\[ x_k = \begin{cases} 0 & \mbox{if} \; x_{k-1} = 0, \\[.1in]
{\displaystyle \left\{ \frac{p_k}{x_{k-1}} \right\}}
& \mbox{if} \; x_{k-1} \neq 0,
\end{cases} \]
where $\{x\}$ denotes the fractional part of $x$.
Find, with proof, all $x_0$ satisfying $0 < x_0 < 1$
for which the sequence $x_0, x_1, x_2, \ldots$ eventually becomes $0$.
\section*{Video}
\href{https://www.youtube.com/watch?v=5jIFaUjnkg0&list=PLi6h8GM1FA6yHh4gDk_ZYezmncU1EJUmZ}{\texttt{https://youtu.be/5jIFaUjnkg0}}
\section*{External Link}
\url{https://aops.com/community/p343871}
\newpage
\section*{Solution}
The answer is $x_0$ rational.
If $x_0$ is irrational, then all $x_i$ are irrational by induction.
So the sequence cannot become zero.
If $x_0$ is rational, then all are.
Now one simply observes that the denominators of $x_n$
are strictly decreasing, until we reach $0 = \frac 01$.
This concludes the proof.
\begin{remark*}
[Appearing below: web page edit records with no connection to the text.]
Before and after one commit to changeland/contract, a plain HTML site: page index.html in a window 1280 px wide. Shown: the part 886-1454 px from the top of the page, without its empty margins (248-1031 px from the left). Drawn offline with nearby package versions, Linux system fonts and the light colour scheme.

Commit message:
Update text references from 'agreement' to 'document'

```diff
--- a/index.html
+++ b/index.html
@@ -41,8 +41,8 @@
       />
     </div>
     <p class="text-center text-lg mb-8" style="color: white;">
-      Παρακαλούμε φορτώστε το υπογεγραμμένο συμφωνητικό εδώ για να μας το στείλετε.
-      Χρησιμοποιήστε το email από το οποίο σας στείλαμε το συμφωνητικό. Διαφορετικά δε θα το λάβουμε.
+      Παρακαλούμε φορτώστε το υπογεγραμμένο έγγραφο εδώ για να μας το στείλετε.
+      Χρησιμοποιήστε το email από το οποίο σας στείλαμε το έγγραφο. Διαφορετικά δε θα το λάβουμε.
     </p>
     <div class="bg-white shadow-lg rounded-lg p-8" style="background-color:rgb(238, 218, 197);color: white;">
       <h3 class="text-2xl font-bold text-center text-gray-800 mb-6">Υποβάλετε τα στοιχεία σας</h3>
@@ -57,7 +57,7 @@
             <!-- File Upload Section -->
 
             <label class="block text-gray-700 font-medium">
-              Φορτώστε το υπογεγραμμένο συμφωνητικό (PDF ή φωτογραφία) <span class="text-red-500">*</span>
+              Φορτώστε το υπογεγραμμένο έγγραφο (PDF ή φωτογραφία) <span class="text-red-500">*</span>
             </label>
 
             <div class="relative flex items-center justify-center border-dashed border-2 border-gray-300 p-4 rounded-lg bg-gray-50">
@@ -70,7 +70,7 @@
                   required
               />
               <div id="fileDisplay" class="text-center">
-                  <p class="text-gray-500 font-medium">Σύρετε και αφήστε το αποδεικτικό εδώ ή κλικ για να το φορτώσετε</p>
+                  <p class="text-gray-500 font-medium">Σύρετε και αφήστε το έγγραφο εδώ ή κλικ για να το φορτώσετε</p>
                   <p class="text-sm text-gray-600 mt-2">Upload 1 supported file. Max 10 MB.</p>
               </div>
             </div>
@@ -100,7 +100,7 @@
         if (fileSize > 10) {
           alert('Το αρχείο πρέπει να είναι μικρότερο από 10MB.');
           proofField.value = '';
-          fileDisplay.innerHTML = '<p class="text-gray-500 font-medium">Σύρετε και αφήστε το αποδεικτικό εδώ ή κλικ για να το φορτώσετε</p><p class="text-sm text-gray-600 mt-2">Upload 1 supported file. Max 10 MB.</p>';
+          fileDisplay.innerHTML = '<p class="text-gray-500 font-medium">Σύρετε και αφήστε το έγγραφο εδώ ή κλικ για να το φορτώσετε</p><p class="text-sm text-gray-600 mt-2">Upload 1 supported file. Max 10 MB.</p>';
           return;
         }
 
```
The sequence $p_k$ could have been any sequence of integers.
\end{remark*}
\end{document}